▶ Required action: Copy every entry as is. Leave images out.
-=-=-
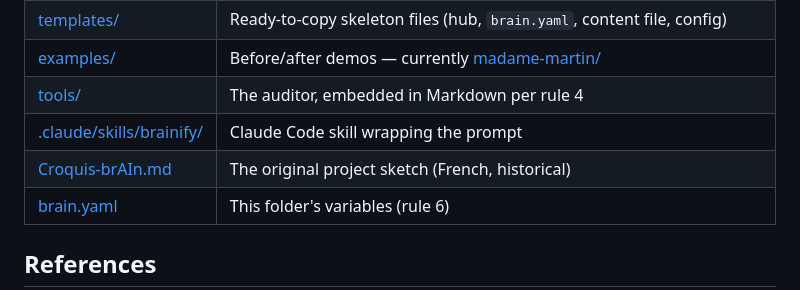
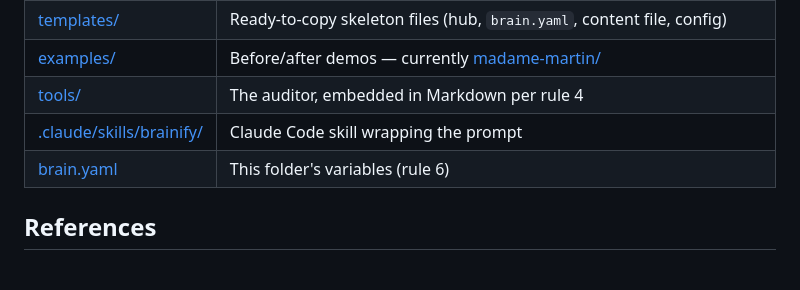
Before and after one commit to Tromset/brAIn, a Markdown page: README.md, the part around the change. GitHub-like rendering; blank space fills up the shorter version.

```diff
--- a/README.md
+++ b/README.md
@@ -62,7 +62,6 @@ This repo dogfoods its own rules — every folder has a hub and a `brain.yaml`,
 | [examples/](examples/README.md) | Before/after demos — currently [madame-martin/](examples/madame-martin/README.md) |
 | [tools/](tools/README.md) | The auditor, embedded in Markdown per rule 4 |
 | [.claude/skills/brainify/](.claude/skills/brainify/SKILL.md) | Claude Code skill wrapping the prompt |
-| [Croquis-brAIn.md](Croquis-brAIn.md) | The original project sketch (French, historical) |
 | [brain.yaml](brain.yaml) | This folder's variables (rule 6) |
 
 ## References
```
-=-=-
▶ Output of the task:
Before and after one commit to Tromset/brAIn, a Markdown page: README.md, the part around the change. GitHub-like rendering; blank space fills up the shorter version.

```diff
--- a/README.md
+++ b/README.md
@@ -62,7 +62,6 @@ This repo dogfoods its own rules — every folder has a hub and a `brain.yaml`,
 | [examples/](examples/README.md) | Before/after demos — currently [madame-martin/](examples/madame-martin/README.md) |
 | [tools/](tools/README.md) | The auditor, embedded in Markdown per rule 4 |
 | [.claude/skills/brainify/](.claude/skills/brainify/SKILL.md) | Claude Code skill wrapping the prompt |
-| [Croquis-brAIn.md](Croquis-brAIn.md) | The original project sketch (French, historical) |
 | [brain.yaml](brain.yaml) | This folder's variables (rule 6) |
 
 ## References
```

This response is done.